Great content inspires, informs, educates. And that’s far more valuable than “brand exposure.” In fact, it’s what creates the more prized possession of marketing: brand equity.

Commerce. Romantic hopefuls who see the demise of capitalism as humanity’s ultimate saving grace would do well to consider that their capacity to perceive structural flaws in a marketplace-driven society arises primarily from their unprecedented levels of wealth and education. That’s a long-winded way of saying that commerce and money matter, and if companies aren’t making any returns from their outreach efforts, modern culture and comfort as we know it evaporates.

That being said, the brash unwillingness to take risks and support emerging cultural movements—like the Medicis did in the Renaissance—for the more insular sake of immediate financial gains never moved our world forward much, either.

So there’s a balance, or perhaps a higher integration, to be struck between pushing culture’s edge for the sake of manifesting that which is good, true, and beautiful, and ensuring a profitable return-on-investment for ad dollars spent. Ideally, these two will begin to become synonymous. What a world that would be!
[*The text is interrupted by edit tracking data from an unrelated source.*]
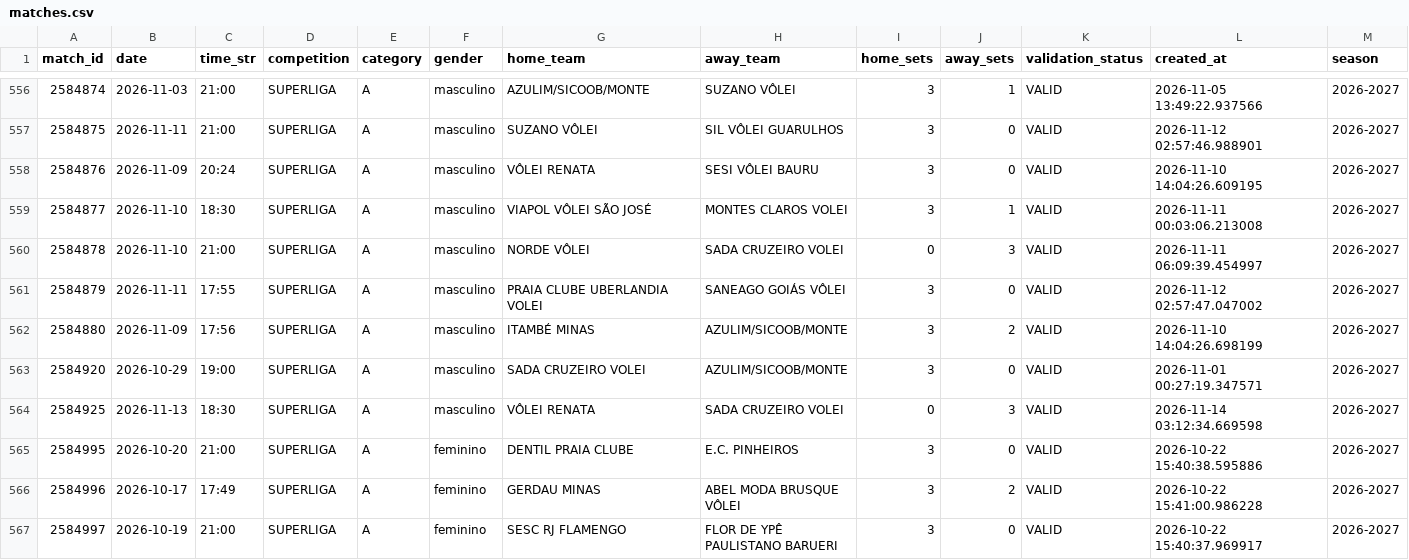
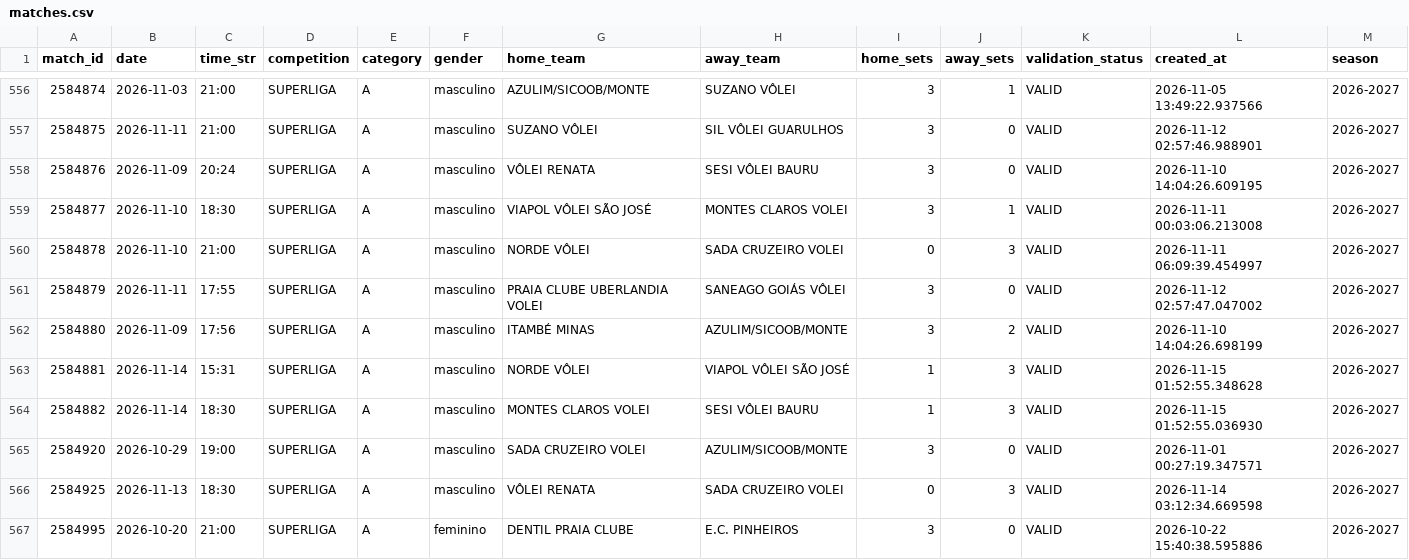
Before and after one commit to lucaaregis4r-ops/Dados-Voleibr, a CSV file: exports/matches.csv, drawn as a sheet; only a part is shown, gaps mark what is left out; the shorter side is filled out with more unchanged rows; the diff names each change by its address in the sheet, - before the commit and + after, or states it on an @@ line.

```diff
--- a/exports/matches.csv
+++ b/exports/matches.csv
+row 563: 2584881 | 2026-11-14 | 15:31 | SUPERLIGA | A | masculino | NORDE VÔLEI | VIAPOL VÔLEI SÃO JOSÉ | 1 | 3 | VALID | 2026-11-15 01:52:55.348628 | 2026-2027
+row 564: 2584882 | 2026-11-14 | 18:30 | SUPERLIGA | A | masculino | MONTES CLAROS VOLEI | SESI VÔLEI BAURU | 1 | 3 | VALID | 2026-11-15 01:52:55.036930 | 2026-2027
```
Also changed, not shown: exports/players.csv, exports/rankings_scoring.csv, 39 other files.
To tell you the truth, I’ve never been more excited or inspired by what the future of marketing can hold. And I don’t believe my enthusiasm is a Pollyannish sentiment. Yes, questions of ROI, reputation management, and “this whole social media thing” all remain. Yes, evolution is a messy process.

But campaigns like The Creators Project point to a potential for creativity and inventiveness in our field that’s at the very leading edge of where culture is. And the more we can bring Consciousness, Culture, Creativity, Content, and Commerce together, the more integrated, whole, and evolutionary of a world we’ll have.

So, what do you think? Am I being a starry-eyed idealist, or do initiatives like The Creators Project actually represent a new direction forward for our profession, and even for culture itself? Why or why not?

(cross-posted on